Items listed in a dataset:

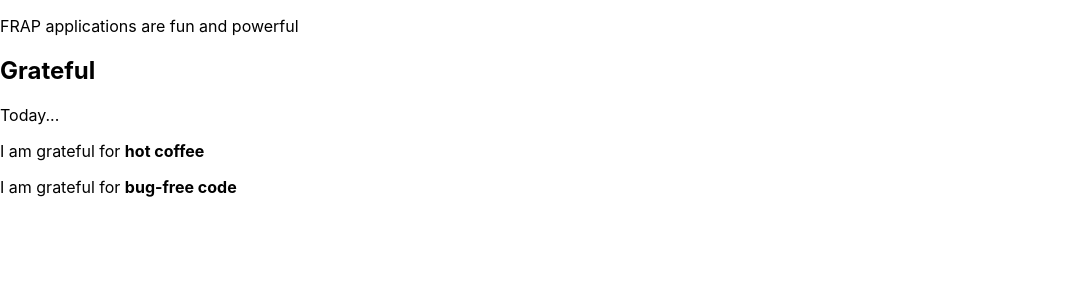
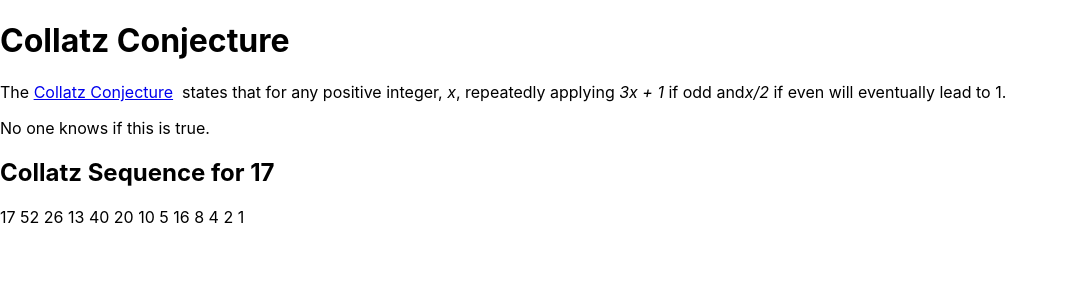
Before and after one commit to KovvalVeetil/FullStack, a React (Create React App) app in the folder react-examples/: page / in a window 1280 px wide. Shown: the top 300 px of the page, without its empty margins (0-1068 px from the left). Built offline with nearby package versions, Linux system fonts and the light colour scheme.

Commit message:
Collatz Conjucture

```diff
--- a/react-examples/src/App.js
+++ b/react-examples/src/App.js
@@ -1,22 +1,58 @@
+// import React, { Component } from 'react';
+// class Thing1 extends Component {
+//     render() {
+//         const { title, children } = this.props;
+//         return (
+//             <div className="Thing1">
+//                 <h2>{title}</h2>
+//                 {children}
+//             </div>
+//         );
+//     }
+// }
+
+// class Thing2 extends Component {
+//     render() {
+//         const { gratitude } = this.props;
+//         return (
+//             <div className="Thing2">
+//             <p>I am grateful for <strong>{ gratitude }</strong></p>
+//             </div>
+//         );
+//     }
+// }
+
+// class App extends Component {
+//     render() {
+
+//         return (
+//             <div className="App">
+//                 <p>FRAP applications are fun and powerful</p>
+//                 <Thing1 title="Grateful">Today...</Thing1>
+//                 <Thing2 gratitude="hot coffee" />
+//                 <Thing2 gratitude="bug-free code" />
+//             </div>
+//         );
+//     }
+// }
+// export default App;
+
 import React, { Component } from 'react';
-class Thing1 extends Component {
-    render() {
-        const { title, children } = this.props;
+class Collatz extends Component { render() {
+    const { number } = this.props;
+    // WARNING: This code reruns with every rendering
+    let x = number;
+    let outputString = x.toString();
+    while(typeof x == 'number' && x !== 1) {
+        if ((x % 2) === 1) { x = 3*x + 1;
+        } else {
+            x = x/2;
+        };
+        outputString += ' ' + x; };
         return (
-            <div className="Thing1">
-                <h2>{title}</h2>
-                {children}
-            </div>
-        );
-    }
-}
-
-class Thing2 extends Component {
-    render() {
-        const { gratitude } = this.props;
-        return (
-            <div className="Thing2">
-            <p>I am grateful for <strong>{ gratitude }</strong></p>
+            <div className='Collatz'>
+                <h2>Collatz Sequence for {number}</h2>
+                <p>{ outputString }</p>
             </div>
         );
     }
@@ -24,15 +60,20 @@ class Thing2 extends Component {
 
 class App extends Component {
     render() {
-
+        const number = 17; const wikilink = 'https://en.wikipedia.org/wiki/Collatz_conjecture'
         return (
             <div className="App">
-                <p>FRAP applications are fun and powerful</p>
-                <Thing1 title="Grateful">Today...</Thing1>
-                <Thing2 gratitude="hot coffee" />
-                <Thing2 gratitude="bug-free code" />
+                <h1>Collatz Conjecture</h1>
+                    <p>The <a href={wikilink}>Collatz Conjecture</a>&nbsp;
+                    states that for any positive integer, <i>x</i>,
+                    repeatedly applying <i>3x + 1</i> if odd and
+                    <i>x/2</i> if even will eventually lead to 1.</p>
+                <p>No one knows if this is true.</p>
+
+                <Collatz number={number} />
             </div>
         );
     }
 }
+
 export default App;
```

■ Prompt:
What are the lines of the data above that include the string "children"? Copy them.

■ Response to this task:
+//         const { title, children } = this.props;
+//                 {children}
-        const { title, children } = this.props;
-                {children}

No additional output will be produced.